§ **Required action**: Your answer must be every line of the data below that holds the string "shared", copied exactly.

§ **Data under study**:
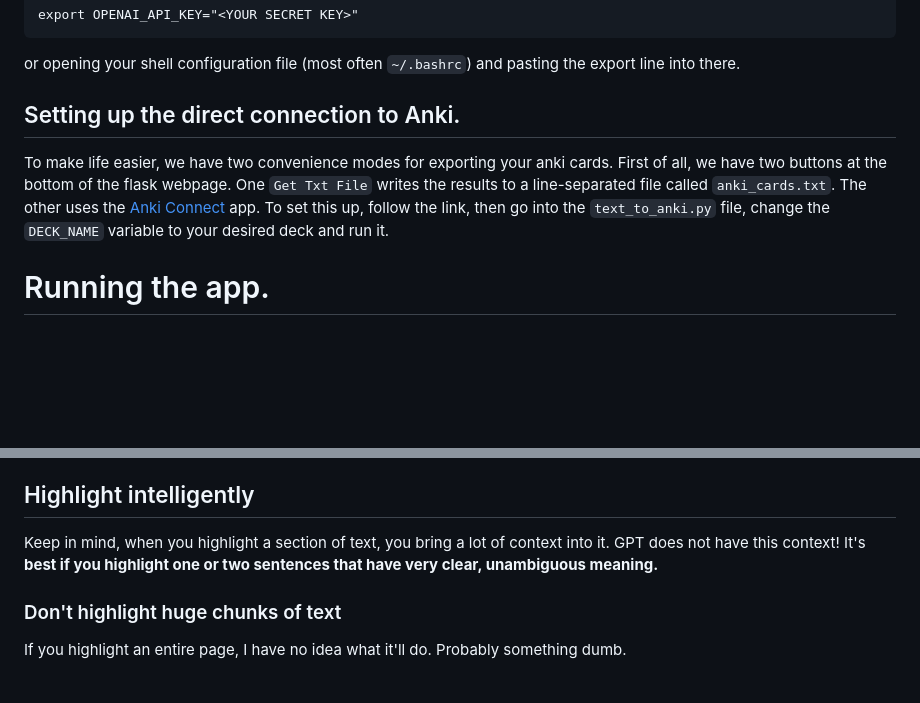
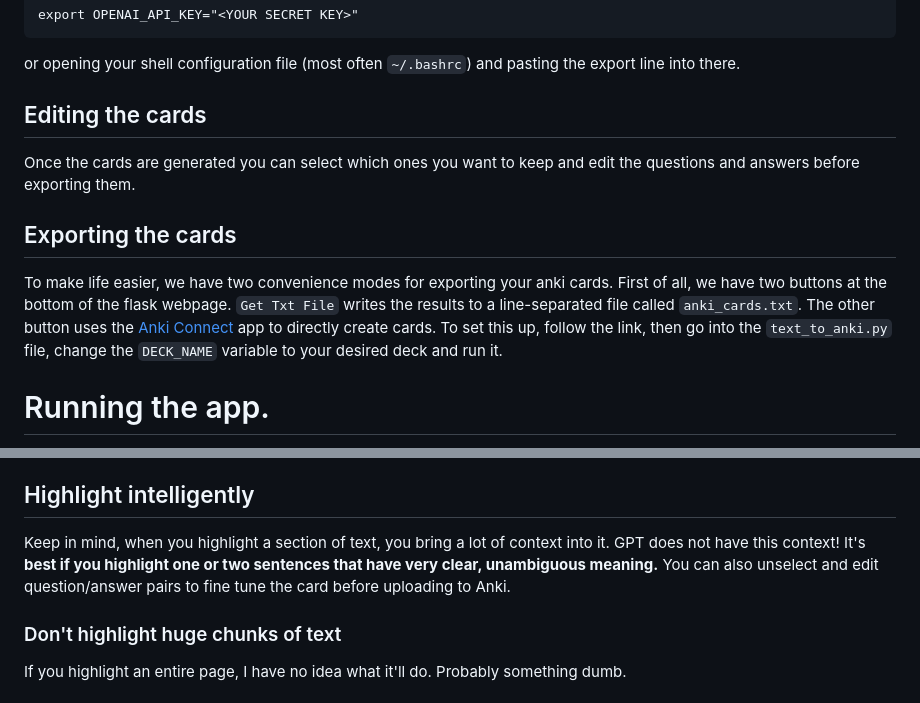
Before and after one commit to eugenevinitsky/anki_gpt, a Markdown page: README.md, 2 parts joined by grey strips. GitHub-like rendering; blank space fills up the shorter version.

```diff
--- a/README.md
+++ b/README.md
@@ -28,11 +28,14 @@ export OPENAI_API_KEY="<YOUR SECRET KEY>"
 or opening your shell configuration file (most often `~/.bashrc`) and pasting the export
 line into there.
 
-## Setting up the direct connection to Anki.
+## Editing the cards
+Once the cards are generated you can select which ones you want to keep and edit the questions and answers before exporting them.
+
+## Exporting the cards
 To make life easier, we have two convenience modes for exporting your anki cards.
-First of all, we have two buttons at the bottom of the flask webpage. One
+First of all, we have two buttons at the bottom of the flask webpage.
 `Get Txt File` writes the results to a line-separated file called `anki_cards.txt`.
-The other uses the [Anki Connect](https://ankiweb.net/shared/info/2055492159) app. To set
+The other button uses the [Anki Connect](https://ankiweb.net/shared/info/2055492159) app to directly create cards. To set
 this up, follow the link, then go into the `text_to_anki.py` file, change the `DECK_NAME`
 variable to your desired deck and run it.
 
@@ -49,7 +52,7 @@ For testing it out, we provide a convenient pdf called `test_pdf.pdf`. It's a fa
 We provide some example demos in the demo_pdfs folder. Take a look at the highlighting pattern there and mess around with it!
 
 ## Highlight intelligently
-Keep in mind, when you highlight a section of text, you bring a lot of context into it. GPT does not have this context! It's **best if you highlight one or two sentences that have very clear, unambiguous meaning.**
+Keep in mind, when you highlight a section of text, you bring a lot of context into it. GPT does not have this context! It's **best if you highlight one or two sentences that have very clear, unambiguous meaning.** You can also unselect and edit question/answer pairs to fine tune the card before uploading to Anki.
 ### Don't highlight huge chunks of text
 If you highlight an entire page, I have no idea what it'll do. Probably something dumb.
 ### Don't highlight half of a line or an incomplete sentence.
```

§ **Result of this exercise**:
-The other uses the [Anki Connect](https://ankiweb.net/shared/info/2055492159) app. To set
+The other button uses the [Anki Connect](https://ankiweb.net/shared/info/2055492159) app to directly create cards. To set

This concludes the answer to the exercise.